Oh Nuts: Eunuchs Live Longer?
An extra 19 years to your life in exchange for the family jewels. Sound like a fair trade lads?
I didn’t think so, but a study of hundreds of years of Korean family records has turned up a surprising, if teeth-gritting, tidbit: there’s evidence to suggest eunuchs may live considerably longer than their intact counterparts.
A study published in the journal Current Biology tells that researchers tracked the lives of 81 eunuchs from the Chosun Dynasty, which ruled in Korea from 1392 to 1897, and compared this, the only known complete record of eunuchs’ lives, with the genealogical records of other men of a similar social rank.
What they found was quite astounding. On average, eunuchs lived to be 70 years old, an additional 14 to 19 years beyond the average for non-castrated men.
In fact, three of the 81 eunuchs lived to be over 100 years old which put the rate of “centenarians,” or those that lived for a century or more, at almost 130 times above that of other men.
However, this study did not establish a causal link, and there are caveats: the study didn’t adjust for lifestyle factors like diet and exercise.
Eunuchs in the study were privileged in the sense that the Korean Chosun dynasty used eunuchs for important positions like guarding the palace and managing food stores.

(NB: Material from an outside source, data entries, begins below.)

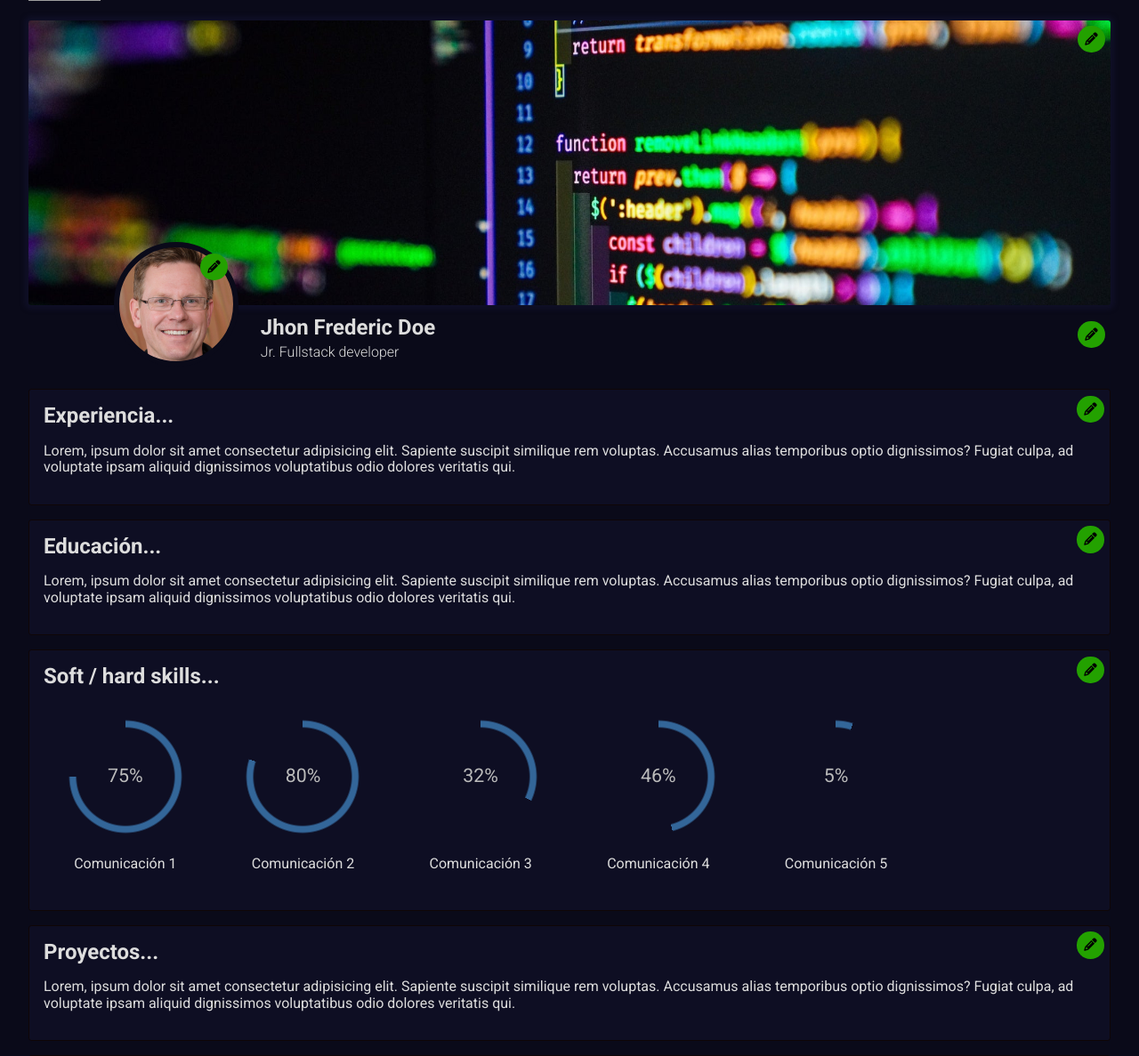
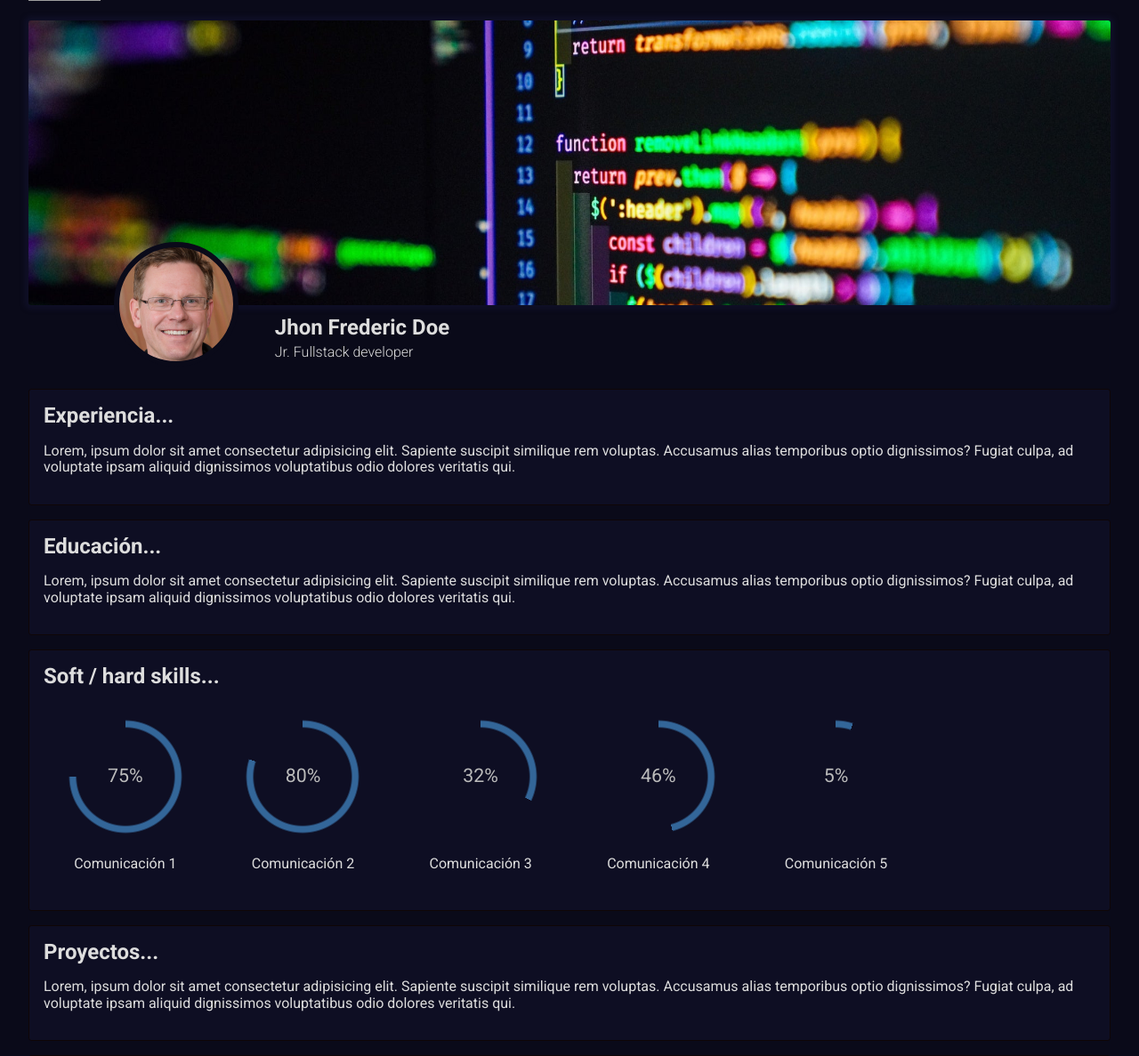
Before and after one commit to clm833/Portfolio-AP, a PHP site: page / in a window 1280 px wide. Shown: the part 51-1238 px from the top of the page at 89% size. Run offline with PHP 8.4, Linux system fonts and the light colour scheme; some libraries are stand-ins or nearby versions; grey boxes are pictures that could not be loaded.

Commit message:
Update main.css

```diff
--- a/Maquetado/main.css
+++ b/Maquetado/main.css
@@ -114,6 +114,7 @@ main {
 section {
     position: relative;
     margin-bottom: 1rem;
+    padding: 0 1rem;
 }
 
 .card {
@@ -211,7 +212,7 @@ footer {
 
 
 .edit-btn {
-    display: none;
+    visibility: hidden;
     position: absolute;
     top: 0.4rem;
     right: 0.4rem;
@@ -229,5 +230,5 @@ footer {
 }
 
 .edit-btn.active {
-    display: initial;
+    visibility: visible;
 }
```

In fact, it is likely they were the only non-royal men allowed to spend the night in the palace.
Also, there’s the fact that eunuchs, unable to have children of their own, would often raise young eunuchs. This may have helped refine whatever lifestyle choices they were making that kept them alive and perpetuated the cycle.
However, when not at the palace, the conditions in which eunuchs lived were largely the same as non-eunuch males which means that lifestyle factors may not account for the considerable increase.
Also, there’s the fact that there are other studies that have shown, for instance, that mentally impaired men of more recent times who were castrated tended to live up to 14 years longer. To the counter argument, though, comparing castrato versus non-castrato singers shows no difference in lifespan from the male average of their period even though they lived fairly comfortable lives.
Still, all that said, this new study has pointed to a tantalizing avenue for future research.
It’s an established fact that women tend to live longer than men. This, coupled with other evidence and now factoring in the evidence that eunuchs, who were castrated before the onset of puberty, seemed to live longer, has led the study’s authors to muse that it may be male sex hormones like testosterone that shorten the male lifespan.
The researchers said the hormones could weaken the immune system or damage the heart. Castration would prevent most of the hormone from being produced, protecting the body from any damaging effect and prolonging lifespan.
Dr Min said: “It is quite possible that testosterone reduction therapy extends male lifespan, however, we may need to consider the side effects of it, mainly reduction of sex drive in males.
Dr David Clancy, from the University of Lancaster, said: “The results are persuasive, but certainly not conclusive.”
Researchers have warned, though, that this is early-days research and not an established fact.
They also remind us that the process to becoming a eunuch is very unpleasant. They warn, too, that using drugs to reduce male sex hormones would be a flawed approach as it would have no impact on overall life-span post puberty and may dramatically reduce quality of life — sex drive, for instance, would decrease.
Men: you may cease cradling your precious man parts and go jump on the treadmill.
A good diet and frequent exercise is still the recommended course if you plan on living until you’re long in the tooth.